In a week when we tell the greatest stories, what happens when we look twice at the smallest branches?
On the last day before everything changes again, what stories whisper to us to pay attention, to speak the truth we’ve seen, to live into the mystery of the Triduum?
The servant girls in the courtyard at night. (Two in one Gospel, one in the other three.) The women who recognized Peter and called him out as a Jesus-follower. Were they intrigued by the Galilean’s strange teachings, too?
Even in a culture that silenced the voices of women and the poor, we know the role these women played in Peter’s trinity of denials. We know their words. They must have told their stories.
They became branches.
The centurion who saw the truth and testified at Jesus’ death that he was exactly who he said he was. What did the solider do after that day of ordinary work when he helped kill an innocent man, the Son of God? Did conversion crack open his life, or did he keep going as before, troubled beneath his power and privilege?

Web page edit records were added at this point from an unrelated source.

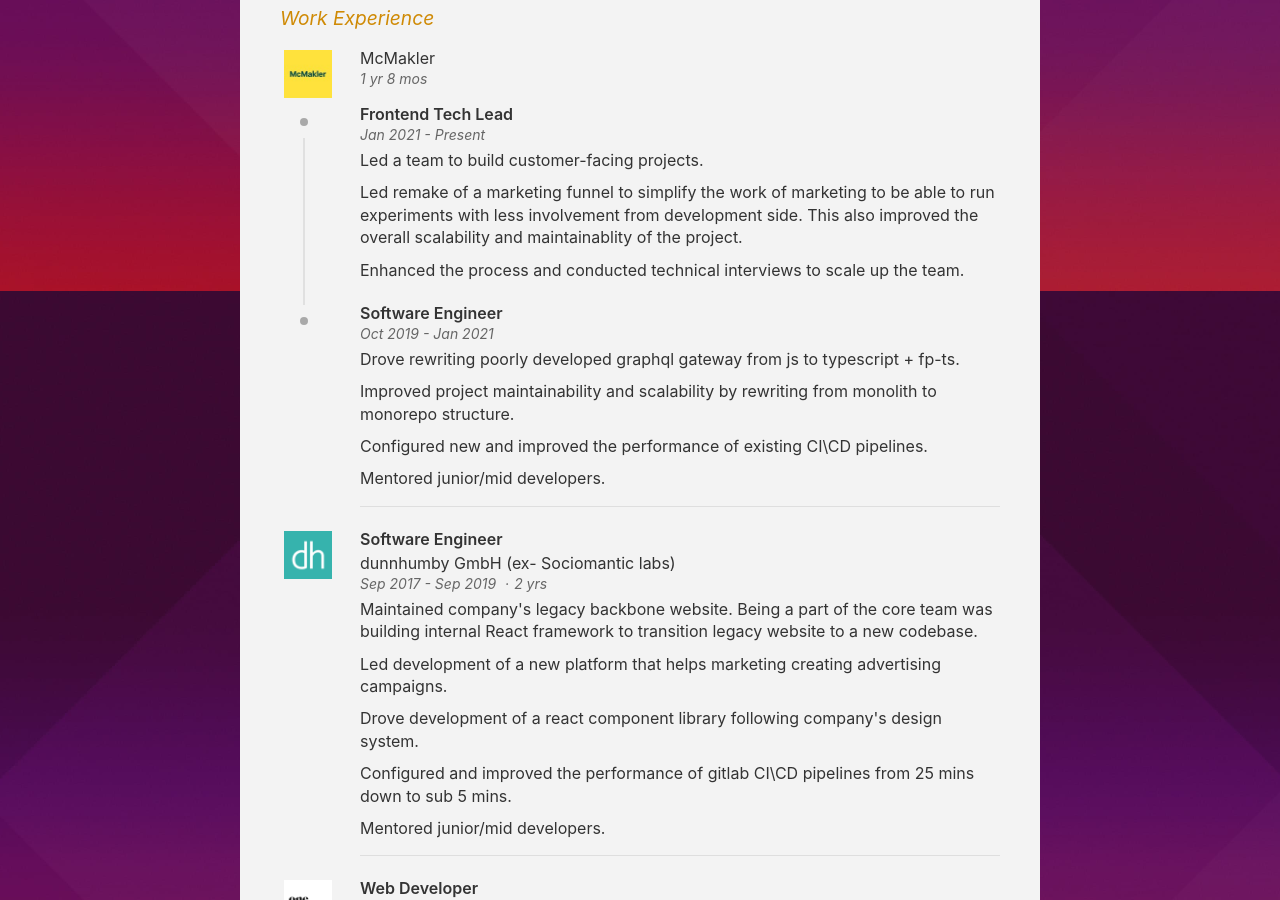
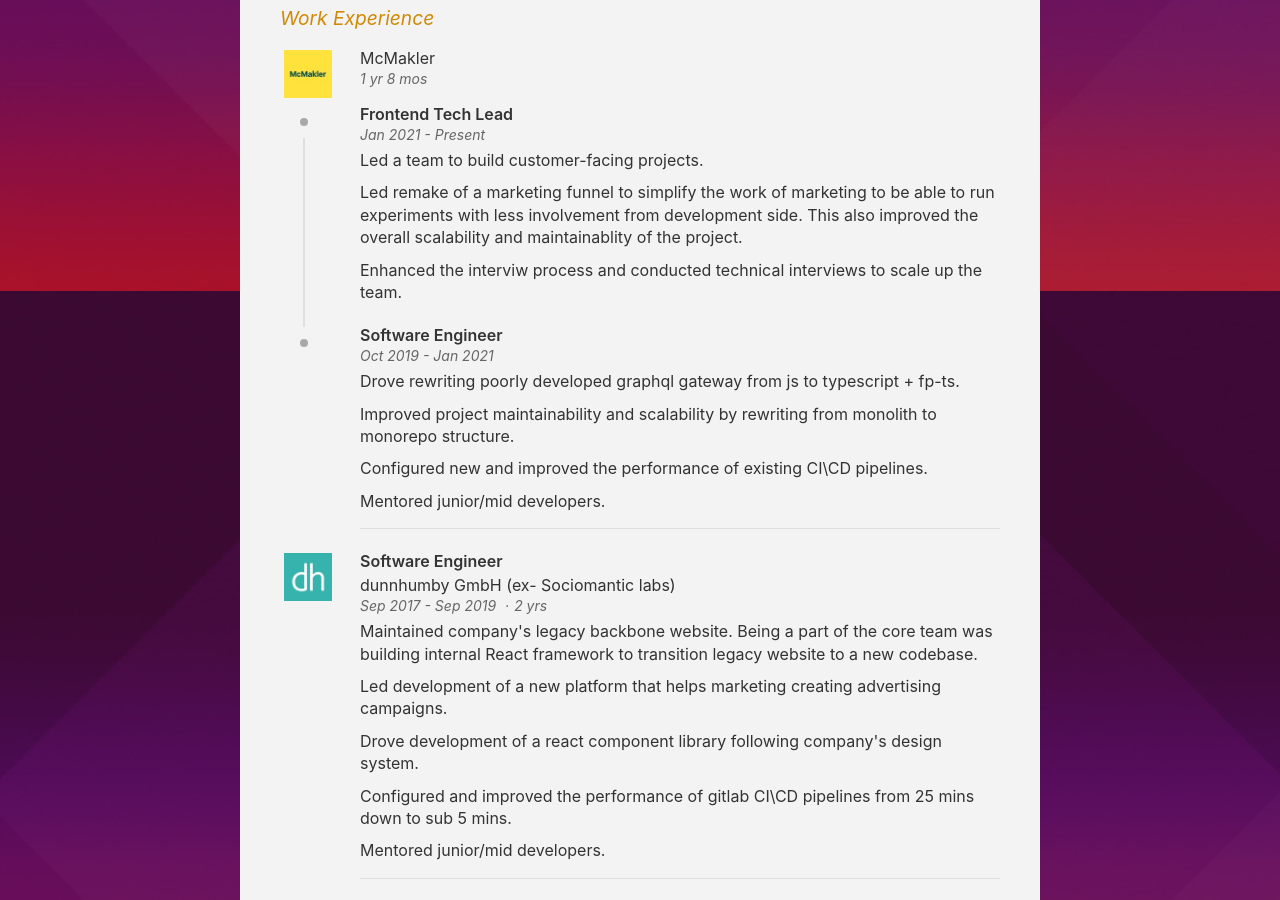
Before and after one commit to ikibalnyi/ikibalnyi.github.io, a Jekyll site: the page built from index.html, in a window 1280 px wide and 900 px high, scrolled down 609 px. Built offline with Jekyll 4.4.1, drawn with Linux system fonts in a browser that asks for light colours.

Commit message:
Improve experience details

```diff
--- a/_data/experience.yml
+++ b/_data/experience.yml
@@ -11,7 +11,7 @@
         - Led remake of a marketing funnel to simplify the work of marketing to be able to run
           experiments with less involvement from development side. This also improved the overall
           scalability and maintainablity of the project.
-        - Enhanced the process and conducted technical interviews to scale up the team.
+        - Enhanced the interviw process and conducted technical interviews to scale up the team.
     - title: Software Engineer
       startDate: Oct 2019
       endDate: Jan 2021
```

We know his words. He must have told his story.
He became a branch.
Simon of Cyrene who shouldered the same cross. What happened after he put the wood back on Jesus’ shoulders? What stories did he tell, to friends or family or any stranger who would listen, of that strangest day and heaviest task?
We know his name and his hometown. He must have told his story.
He became a branch.
The women of Jerusalem who wept along the road. Jesus stopped and spoke to them, their lives and their children, even their bodies that carried and nursed new life (or did not). He saw them and left them changed.
We know the hard prophecy he gave them. They must have told their story.
They became a branch.
Tonight at Easter Vigil we will tell our sacred stories. So many stories that your head will swirl, and this is precisely the point.
Look at how long God has been at work in the world, preparing the way for redemption from the beginning of history until now.
Look how strong the roots stretched for the tree of life, drawing nutrients from creation’s soil, pulling water from the earth. Centuries and centuries of ancestors journeying with their God, leaving and returning, turning away and turning back.
Look how many branches rise skyward, raising limbs up and out to the world, lunging away or wrapping round each other, some leafy and lush, some barren or broken, all sprung from the same trunk, all drawing from the same roots.
Underneath the giant canopy of leaves and limbs, let yourself notice the smaller branches, even the twigs or shoots that look like they’re going nowhere. Each one is part of the story, connected to the same complex system.
What if all we can do is tell our own stories, small and hidden and ordinary, or life-changing and upheaving and extraordinary?
What if this is how the tree keeps growing and stretching toward the sun?
What if this is how we become branches?
But there are also many other things that Jesus did; if every one of them were written down, I suppose that the world itself could not contain the books that would be written. (John 21:25)